▶ [Problem]: Your answer consists of the lines in the data that contain "AppBar". Copy each of them.

# # # #

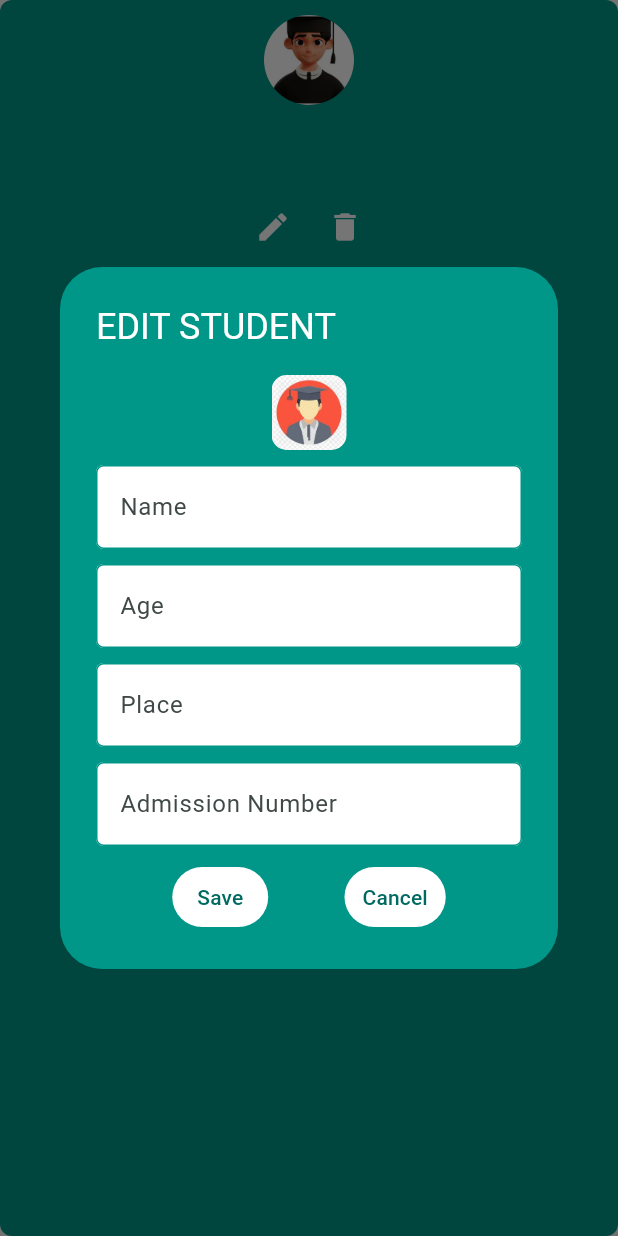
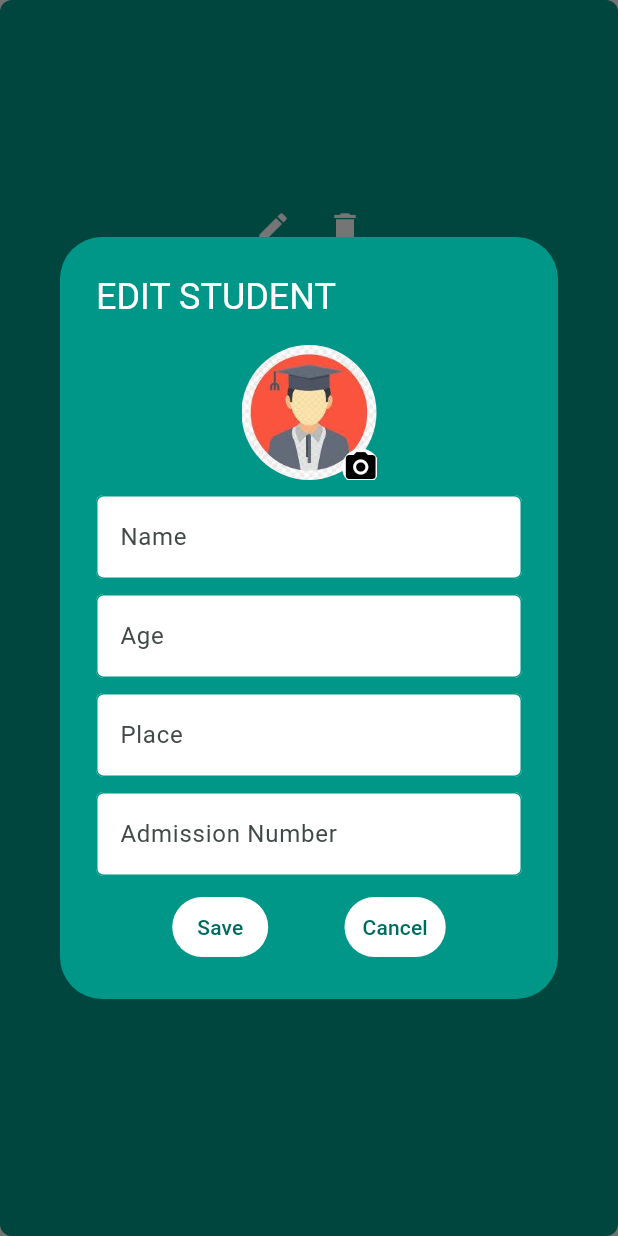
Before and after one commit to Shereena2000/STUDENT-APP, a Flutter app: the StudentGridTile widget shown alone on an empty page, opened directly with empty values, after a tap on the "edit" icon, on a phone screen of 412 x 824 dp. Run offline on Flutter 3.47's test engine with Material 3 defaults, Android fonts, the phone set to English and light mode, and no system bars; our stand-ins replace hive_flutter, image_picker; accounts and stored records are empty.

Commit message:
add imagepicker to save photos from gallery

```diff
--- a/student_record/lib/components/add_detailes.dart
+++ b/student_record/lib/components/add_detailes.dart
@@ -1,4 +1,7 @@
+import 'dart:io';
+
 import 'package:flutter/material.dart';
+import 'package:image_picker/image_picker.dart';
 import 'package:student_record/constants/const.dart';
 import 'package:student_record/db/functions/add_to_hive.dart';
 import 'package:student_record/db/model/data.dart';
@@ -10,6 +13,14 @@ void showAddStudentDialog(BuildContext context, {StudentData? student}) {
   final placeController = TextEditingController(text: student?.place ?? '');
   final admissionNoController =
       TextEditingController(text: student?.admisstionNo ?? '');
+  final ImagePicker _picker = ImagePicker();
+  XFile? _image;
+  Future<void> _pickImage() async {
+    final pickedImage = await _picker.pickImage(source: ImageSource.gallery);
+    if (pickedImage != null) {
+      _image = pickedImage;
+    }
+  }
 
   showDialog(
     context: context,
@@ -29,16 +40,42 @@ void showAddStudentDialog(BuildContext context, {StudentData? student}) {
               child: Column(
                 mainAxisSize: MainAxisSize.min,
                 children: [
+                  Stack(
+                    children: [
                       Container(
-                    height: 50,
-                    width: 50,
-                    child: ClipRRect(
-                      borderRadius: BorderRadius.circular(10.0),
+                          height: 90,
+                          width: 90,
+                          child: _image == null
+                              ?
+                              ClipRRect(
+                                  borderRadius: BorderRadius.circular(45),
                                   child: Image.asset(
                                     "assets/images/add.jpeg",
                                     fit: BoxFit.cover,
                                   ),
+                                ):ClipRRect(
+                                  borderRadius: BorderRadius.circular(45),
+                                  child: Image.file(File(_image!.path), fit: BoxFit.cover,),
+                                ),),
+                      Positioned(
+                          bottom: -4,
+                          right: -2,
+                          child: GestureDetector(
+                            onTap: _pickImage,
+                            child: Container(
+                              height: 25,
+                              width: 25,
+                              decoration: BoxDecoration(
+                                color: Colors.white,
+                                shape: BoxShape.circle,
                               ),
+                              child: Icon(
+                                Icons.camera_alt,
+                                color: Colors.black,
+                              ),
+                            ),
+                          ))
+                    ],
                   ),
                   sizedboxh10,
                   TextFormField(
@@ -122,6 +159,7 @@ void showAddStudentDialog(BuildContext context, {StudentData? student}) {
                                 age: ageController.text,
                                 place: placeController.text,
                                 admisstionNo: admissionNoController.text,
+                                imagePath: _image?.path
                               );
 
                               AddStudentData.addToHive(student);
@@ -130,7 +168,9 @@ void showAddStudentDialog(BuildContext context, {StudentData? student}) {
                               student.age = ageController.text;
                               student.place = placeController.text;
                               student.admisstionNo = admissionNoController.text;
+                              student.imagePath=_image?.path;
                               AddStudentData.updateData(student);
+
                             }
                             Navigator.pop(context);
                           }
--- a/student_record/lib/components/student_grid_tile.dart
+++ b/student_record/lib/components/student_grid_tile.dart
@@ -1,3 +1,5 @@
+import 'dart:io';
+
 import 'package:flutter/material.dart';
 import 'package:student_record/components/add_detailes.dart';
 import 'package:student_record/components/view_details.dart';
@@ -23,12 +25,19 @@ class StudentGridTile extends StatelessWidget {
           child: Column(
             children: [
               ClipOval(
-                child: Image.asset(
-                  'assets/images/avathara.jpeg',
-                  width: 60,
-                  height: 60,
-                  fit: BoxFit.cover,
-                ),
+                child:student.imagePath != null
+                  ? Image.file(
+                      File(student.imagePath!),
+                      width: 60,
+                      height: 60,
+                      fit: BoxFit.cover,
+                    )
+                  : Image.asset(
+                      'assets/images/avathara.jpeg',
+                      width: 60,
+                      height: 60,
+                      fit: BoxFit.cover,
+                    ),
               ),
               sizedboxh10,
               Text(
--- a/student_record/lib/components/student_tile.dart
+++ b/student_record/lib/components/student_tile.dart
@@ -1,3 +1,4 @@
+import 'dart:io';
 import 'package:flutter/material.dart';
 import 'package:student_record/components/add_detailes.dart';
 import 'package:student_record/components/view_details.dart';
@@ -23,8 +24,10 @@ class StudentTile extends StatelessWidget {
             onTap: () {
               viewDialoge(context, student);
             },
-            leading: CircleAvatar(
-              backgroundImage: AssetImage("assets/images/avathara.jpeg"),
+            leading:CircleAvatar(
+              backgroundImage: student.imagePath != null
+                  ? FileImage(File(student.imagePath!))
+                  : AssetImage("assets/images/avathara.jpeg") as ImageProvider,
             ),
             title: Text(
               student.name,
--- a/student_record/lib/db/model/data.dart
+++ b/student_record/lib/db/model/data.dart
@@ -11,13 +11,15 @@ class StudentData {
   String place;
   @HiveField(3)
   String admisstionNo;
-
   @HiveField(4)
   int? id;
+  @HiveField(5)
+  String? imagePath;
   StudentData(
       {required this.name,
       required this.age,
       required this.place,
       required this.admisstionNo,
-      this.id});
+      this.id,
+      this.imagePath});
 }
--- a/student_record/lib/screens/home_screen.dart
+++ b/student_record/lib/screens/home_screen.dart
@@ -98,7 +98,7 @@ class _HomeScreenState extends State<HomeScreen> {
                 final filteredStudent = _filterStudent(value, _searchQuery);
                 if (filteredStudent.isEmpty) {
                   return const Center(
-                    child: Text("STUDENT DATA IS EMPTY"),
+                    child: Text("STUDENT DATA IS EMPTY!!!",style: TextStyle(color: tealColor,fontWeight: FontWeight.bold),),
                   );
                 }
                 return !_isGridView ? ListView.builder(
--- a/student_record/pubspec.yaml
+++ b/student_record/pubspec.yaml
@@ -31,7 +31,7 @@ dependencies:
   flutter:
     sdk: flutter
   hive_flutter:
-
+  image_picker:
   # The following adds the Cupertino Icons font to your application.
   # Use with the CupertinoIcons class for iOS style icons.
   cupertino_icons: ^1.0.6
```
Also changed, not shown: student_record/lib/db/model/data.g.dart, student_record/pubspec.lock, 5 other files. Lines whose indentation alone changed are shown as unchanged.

# # # #

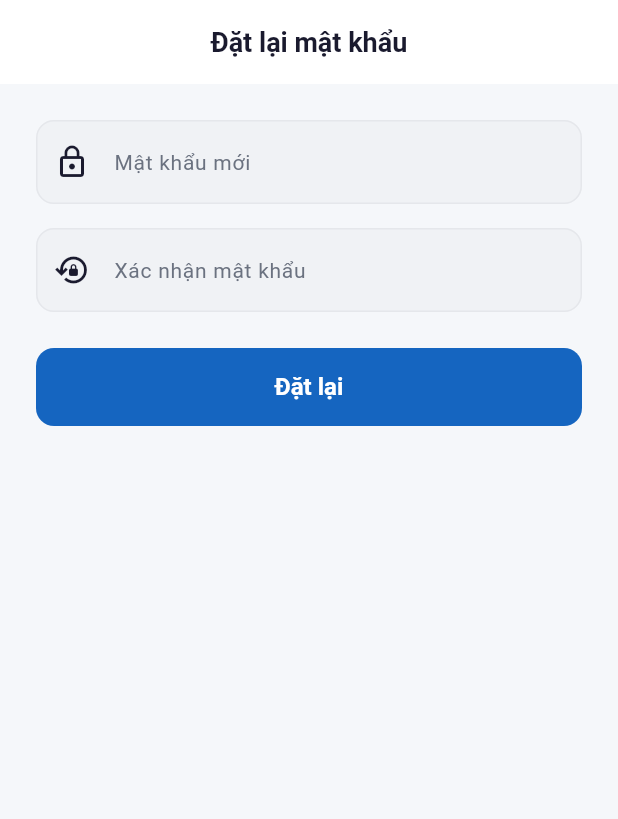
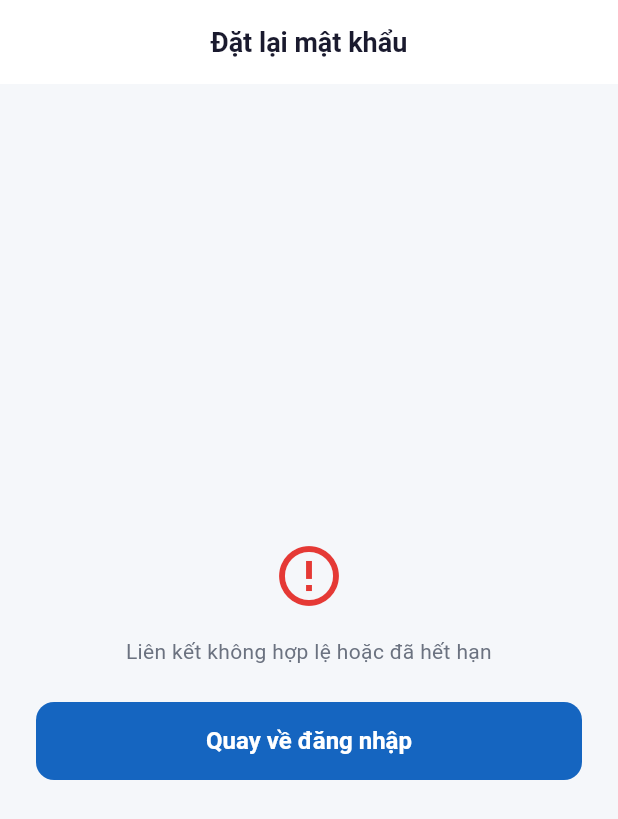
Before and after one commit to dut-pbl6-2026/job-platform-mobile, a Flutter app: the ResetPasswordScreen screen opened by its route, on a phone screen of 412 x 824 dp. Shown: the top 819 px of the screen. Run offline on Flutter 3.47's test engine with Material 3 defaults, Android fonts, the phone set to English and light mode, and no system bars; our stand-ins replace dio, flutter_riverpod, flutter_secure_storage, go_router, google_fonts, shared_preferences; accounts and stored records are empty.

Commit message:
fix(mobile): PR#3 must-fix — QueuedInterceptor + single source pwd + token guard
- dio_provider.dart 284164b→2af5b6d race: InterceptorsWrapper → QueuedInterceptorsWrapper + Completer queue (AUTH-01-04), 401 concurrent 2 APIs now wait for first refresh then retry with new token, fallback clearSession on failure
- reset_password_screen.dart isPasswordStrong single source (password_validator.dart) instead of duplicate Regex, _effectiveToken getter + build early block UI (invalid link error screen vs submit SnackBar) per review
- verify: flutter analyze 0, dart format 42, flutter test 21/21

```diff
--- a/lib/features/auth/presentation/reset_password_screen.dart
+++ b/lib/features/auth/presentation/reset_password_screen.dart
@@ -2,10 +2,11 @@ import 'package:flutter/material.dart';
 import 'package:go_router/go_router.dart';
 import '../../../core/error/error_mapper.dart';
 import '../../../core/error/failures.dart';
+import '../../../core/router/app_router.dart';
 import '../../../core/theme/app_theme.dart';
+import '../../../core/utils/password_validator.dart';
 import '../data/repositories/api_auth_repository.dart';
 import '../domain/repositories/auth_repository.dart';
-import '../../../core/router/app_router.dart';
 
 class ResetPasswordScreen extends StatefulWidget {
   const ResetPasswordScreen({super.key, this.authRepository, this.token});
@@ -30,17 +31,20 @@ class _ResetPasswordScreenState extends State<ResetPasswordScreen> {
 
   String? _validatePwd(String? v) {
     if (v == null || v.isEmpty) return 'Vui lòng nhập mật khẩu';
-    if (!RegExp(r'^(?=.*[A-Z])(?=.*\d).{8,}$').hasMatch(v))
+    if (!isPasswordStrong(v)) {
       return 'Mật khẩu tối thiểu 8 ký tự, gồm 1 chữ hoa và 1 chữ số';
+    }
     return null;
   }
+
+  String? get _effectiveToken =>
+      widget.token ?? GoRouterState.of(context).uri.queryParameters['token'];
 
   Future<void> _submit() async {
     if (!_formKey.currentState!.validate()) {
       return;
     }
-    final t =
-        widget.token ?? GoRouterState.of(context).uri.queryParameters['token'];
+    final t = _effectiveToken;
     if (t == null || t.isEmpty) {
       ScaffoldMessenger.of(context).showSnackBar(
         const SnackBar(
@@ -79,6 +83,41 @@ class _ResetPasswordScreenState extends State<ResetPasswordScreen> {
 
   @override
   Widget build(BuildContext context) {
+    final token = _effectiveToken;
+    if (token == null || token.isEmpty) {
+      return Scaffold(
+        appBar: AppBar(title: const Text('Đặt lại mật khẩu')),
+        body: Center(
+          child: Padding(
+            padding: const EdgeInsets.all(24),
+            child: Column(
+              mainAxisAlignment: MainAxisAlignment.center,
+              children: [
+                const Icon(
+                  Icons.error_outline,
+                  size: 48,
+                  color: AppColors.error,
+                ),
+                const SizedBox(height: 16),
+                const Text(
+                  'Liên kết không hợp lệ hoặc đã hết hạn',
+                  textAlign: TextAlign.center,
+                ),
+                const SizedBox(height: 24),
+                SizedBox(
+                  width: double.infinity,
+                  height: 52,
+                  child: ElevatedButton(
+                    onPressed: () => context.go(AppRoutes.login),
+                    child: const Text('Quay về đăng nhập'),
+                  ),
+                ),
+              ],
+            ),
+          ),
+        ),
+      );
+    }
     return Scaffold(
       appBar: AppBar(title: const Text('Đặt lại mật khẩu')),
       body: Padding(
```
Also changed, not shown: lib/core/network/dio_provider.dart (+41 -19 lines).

# # # #

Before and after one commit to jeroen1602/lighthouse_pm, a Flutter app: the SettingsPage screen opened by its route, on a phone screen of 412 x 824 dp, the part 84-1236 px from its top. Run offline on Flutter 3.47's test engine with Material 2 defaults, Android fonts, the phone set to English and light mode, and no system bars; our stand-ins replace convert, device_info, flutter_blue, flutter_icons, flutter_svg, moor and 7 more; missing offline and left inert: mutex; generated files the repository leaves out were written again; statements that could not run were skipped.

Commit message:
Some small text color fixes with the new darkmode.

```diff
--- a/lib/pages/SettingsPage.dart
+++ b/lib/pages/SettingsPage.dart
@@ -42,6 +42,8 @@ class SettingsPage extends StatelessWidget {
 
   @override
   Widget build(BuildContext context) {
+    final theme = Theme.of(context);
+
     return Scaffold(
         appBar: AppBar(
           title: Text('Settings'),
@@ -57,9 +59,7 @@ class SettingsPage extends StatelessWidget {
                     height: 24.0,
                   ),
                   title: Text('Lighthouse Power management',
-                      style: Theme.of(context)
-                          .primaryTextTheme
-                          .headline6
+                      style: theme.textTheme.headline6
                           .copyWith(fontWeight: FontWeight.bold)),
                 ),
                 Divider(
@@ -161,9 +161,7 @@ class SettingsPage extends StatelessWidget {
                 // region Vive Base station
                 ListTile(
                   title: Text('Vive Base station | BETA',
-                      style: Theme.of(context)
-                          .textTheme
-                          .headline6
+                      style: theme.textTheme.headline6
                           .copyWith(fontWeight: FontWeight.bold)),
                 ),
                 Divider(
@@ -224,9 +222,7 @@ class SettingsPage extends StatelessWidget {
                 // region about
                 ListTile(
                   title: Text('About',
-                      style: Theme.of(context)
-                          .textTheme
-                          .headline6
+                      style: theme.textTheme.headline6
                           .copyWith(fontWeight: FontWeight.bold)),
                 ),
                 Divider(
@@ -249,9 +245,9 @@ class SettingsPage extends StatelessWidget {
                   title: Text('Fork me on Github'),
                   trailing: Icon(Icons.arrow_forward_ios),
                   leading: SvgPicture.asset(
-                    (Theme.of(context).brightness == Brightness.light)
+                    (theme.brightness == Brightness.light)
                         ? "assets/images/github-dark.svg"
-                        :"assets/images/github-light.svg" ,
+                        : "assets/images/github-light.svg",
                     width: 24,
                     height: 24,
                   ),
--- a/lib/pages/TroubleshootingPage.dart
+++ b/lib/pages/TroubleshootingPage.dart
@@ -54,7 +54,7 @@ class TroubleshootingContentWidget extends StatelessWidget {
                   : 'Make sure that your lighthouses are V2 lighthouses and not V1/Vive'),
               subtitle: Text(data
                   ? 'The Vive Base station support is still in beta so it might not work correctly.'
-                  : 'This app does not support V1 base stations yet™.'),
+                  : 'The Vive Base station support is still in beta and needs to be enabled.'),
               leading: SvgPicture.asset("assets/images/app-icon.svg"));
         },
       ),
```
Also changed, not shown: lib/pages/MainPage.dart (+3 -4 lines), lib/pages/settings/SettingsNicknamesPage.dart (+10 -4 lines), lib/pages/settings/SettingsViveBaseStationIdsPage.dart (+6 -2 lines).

# # # #

▶ [The answer]:
+        appBar: AppBar(title: const Text('Đặt lại mật khẩu')),
       appBar: AppBar(title: const Text('Đặt lại mật khẩu')),
         appBar: AppBar(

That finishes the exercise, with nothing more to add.